It turns out the oily wind that a subway train brings into a subway station carries its own passengers with it: bacteria DNA.
As passengers step into the car and compete for seats, they do so thickly coated with the DNA of millions of microscopic parasites.
But do not be alarmed. Recent news stories have reassured us that while DNA for bubonic plague can be found in the nooks and crannies of New York City subways, we should not worry a cross-town ride risks the plague any more than asymptomatic patient Craig Spencer spread Ebola.
We should extend the same logic to hospital infection control.

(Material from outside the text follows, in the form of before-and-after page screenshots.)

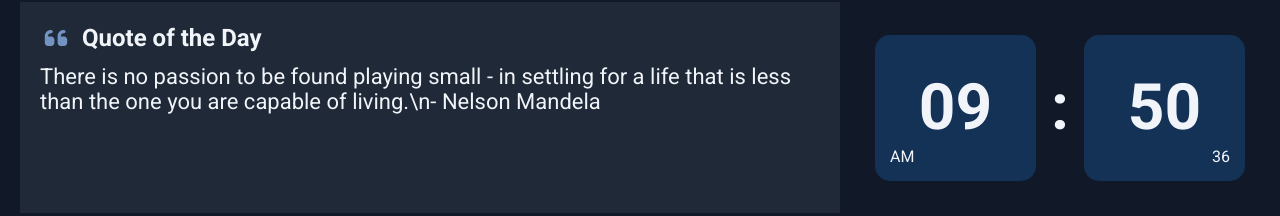
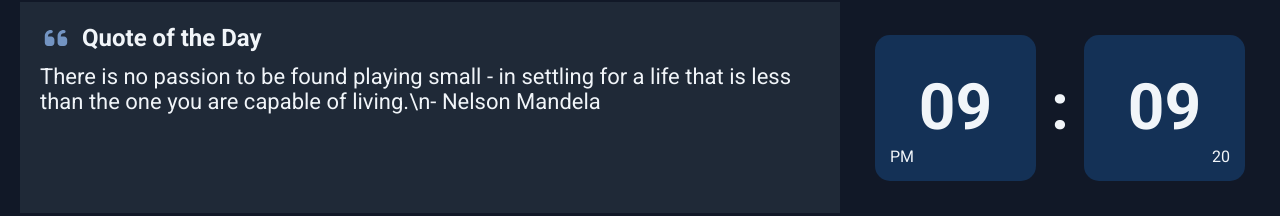
Before and after one commit to TheWalkingSea/BuzzBoard, a React (Vite) app: page / in a window 1280 px wide. Shown: the part 200-416 px from the top of the page. Built offline with nearby package versions, Linux system fonts and the light colour scheme.

Commit message:
Implemented Clock Logic

```diff
--- a/src/Components/Clock.tsx
+++ b/src/Components/Clock.tsx
@@ -1,21 +1,36 @@
 import './Clock.css'
-
+import { useState, useEffect } from 'react';
 
 export default function Clock() {
+
+    const [time, setTime] = useState(new Date());
+
+    useEffect(() => {
+            const timeout = setTimeout(() => {
+                setTime(new Date());
+            }, 1000);
+            return () => clearTimeout(timeout);
+        }
+    );
+
+    function padTime(time: number): string {
+        return time.toString().padStart(2, '0');
+    }
+
     return (
         <div className="clock">
             <div className="leftBlock block">
                 <div className="centered">
-                    <div className="hour large">09</div>
+                    <div className="hour large">{padTime(time.getHours() % 12)}</div>
                 </div>
-                <div className="meridiem small">am</div>
+                <div className="meridiem small">{time.getHours() >= 12 ? 'pm' : 'am'}</div>
             </div>
             <div className="large">:</div>
             <div className="rightBlock block">
                 <div className="centered">
-                    <div className="minutes large">50</div>
+                    <div className="minutes large">{padTime(time.getMinutes())}</div>
                 </div>
-                <div className="seconds small">36</div>
+                <div className="seconds small">{padTime(time.getSeconds())}</div>
             </div>
         </div>
     )
```
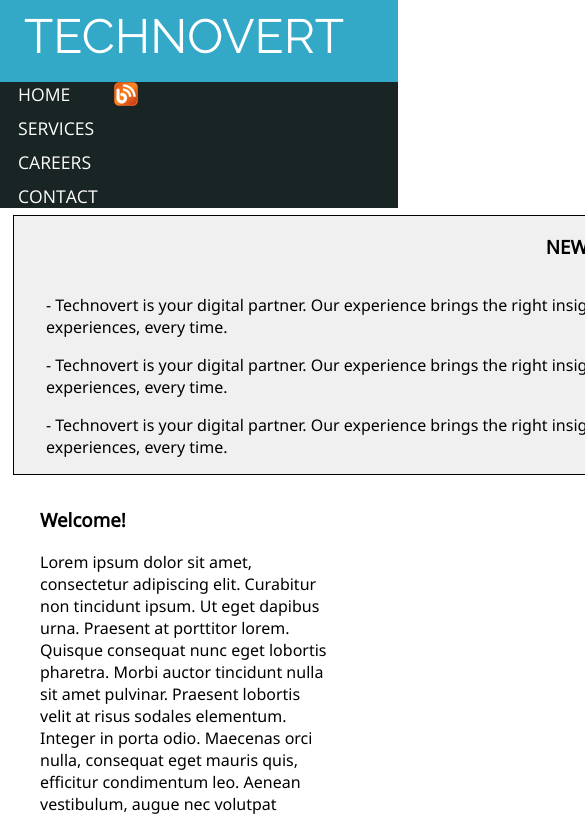
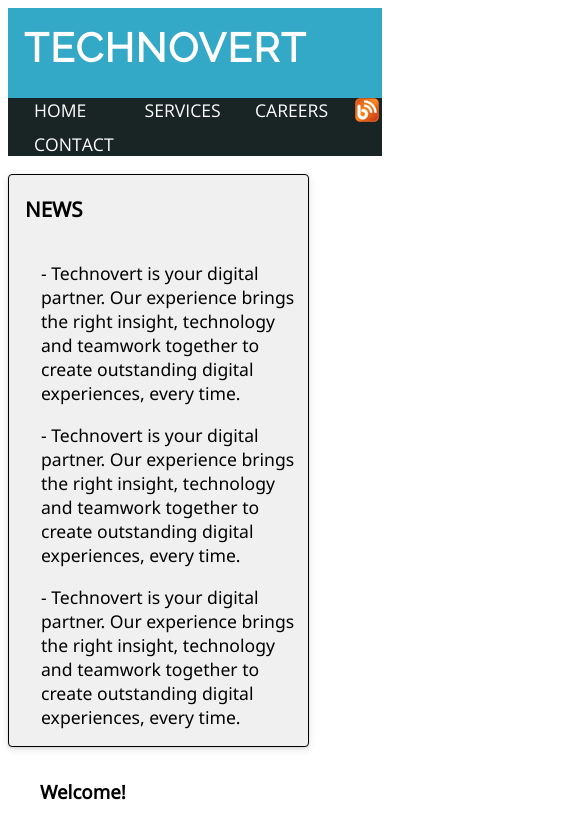
Before and after one commit to vijith07/Frontend, a plain HTML site: page task1.html in a window 390 px wide. Shown: the top 817 px of the page, 585 px wide, since content can reach past the window. Drawn offline with nearby package versions, Linux system fonts and the light colour scheme.

Commit message:
tried making it responsive

```diff
--- a/task1.css
+++ b/task1.css
@@ -1,8 +1,6 @@
 @import url('https://fonts.googleapis.com/css?family=Noto+Sans&display=swap');
 
-header{
-    margin: -1rem
-}
+
 
 .hrow1{
     height: 4.6em;
@@ -18,11 +16,17 @@
     justify-content:right;
 }
 .brand{
-    margin-left:1rem;
-    font-size:3rem;
+    font-size: 2.5rem;
+    font-weight: bold;
+    text-transform: uppercase;
+    letter-spacing: 0.1rem;
+    color:white;
+}
+.brand:hover{
+    color:rgb(1, 14, 17);
 }
 .hrow2{
-    display:flex;
+    display:grid;
     height: auto;
     padding-left:1rem;
     grid-template-columns:10fr 0.8fr;
@@ -37,18 +41,28 @@
     grid-gap:10px;
     padding-left:10px;
 }
-.box {
-    display: flex;
-    flex-direction: column;
-    justify-content: center;
-    align-items: center;
-    border: 1px solid black;
-    width:1100px;
+
+
+
+
+/* make box resposive */
+.box{
+    display:flex;
+    flex-direction:column;
+    justify-content:center;
+    align-items:left;
     font-family: 'Noto Sans', sans-serif;
     background-color: #f0f0f0;
-    margin: 5px;
-    padding: auto;
-  }
+    border: 1px solid black;
+    font-size: 1.1em;
+    width:80%;
+    border-radius:4px;
+    box-shadow:rgba(3, 8, 20, 0.1) 0px 0.15rem 0.5rem, rgba(2, 8, 20, 0.1) 0px 0.075rem 0.175rem;
+    transition: all 500ms;
+    overflow:hidden;
+}
+
+
 
 .welcome{
     margin: 2rem;
```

Every few months there is a new article confirming that doctors, nurses and the things they wear and use are not sterile. NOOO! Stethoscopes, ties and our beloved white coats in particular have drawn ample attention for their unsurprising propensity to - gasp! - have bacteria on them.
This is useful research, and hypothesis forming. Might doctors and nurses contribute to the epidemic of healthcare-associated infection (HAI) via fomites like these?
Absolutely, they could.
But our reactions to this interesting hypothesis have been far from scientific. We have gone from hypothesis to heartfelt belief in five seconds flat.
One second we know stethoscopes and ties and white coats have bacteria on them and the next we conclude that we should do away with the lot of them. Britain's NHS, for instance, famously adopted a "bare below the elbows" stance in 2008, and US infection control mavens have recommended a similar policy recently.
Where's the science?
We all want to prevent HAI's, and lord knows the physician fashion index would rise by fully 2.5 points if we left our silly white coats at home (excellent logistical points made by an esteemed surgical blogger aside). But before we invest in nationwide changes to attire and clinical practice, we should convert these reasonable hypotheses into real evidence.
If going bare below the elbows, or skipping neckties, or burning our white coats, really will protect patients, then we should be able to prove it.
Before we draw conclusions, let's do the damn experiment: compare infection rates in comparable patients cared for by providers who do or do not wear neckties, or who do or do not subscribe to a BBE policy, whatever. Bring on the data!
It's not that easy, you say?
I understand. Science is hard.
If we can't show the intervention works, why invest in it? It is no great challenge to leave our ties at home, but until we base our recommendations in science the hard work of culture change may not be worth it. Why not just make the change? Well - how well is that argument working so far?
Let's be scientists people, lest we get schooled one day that these stories of stethoscope contamination are as alarming as bubonic plague DNA found in the New York City subway.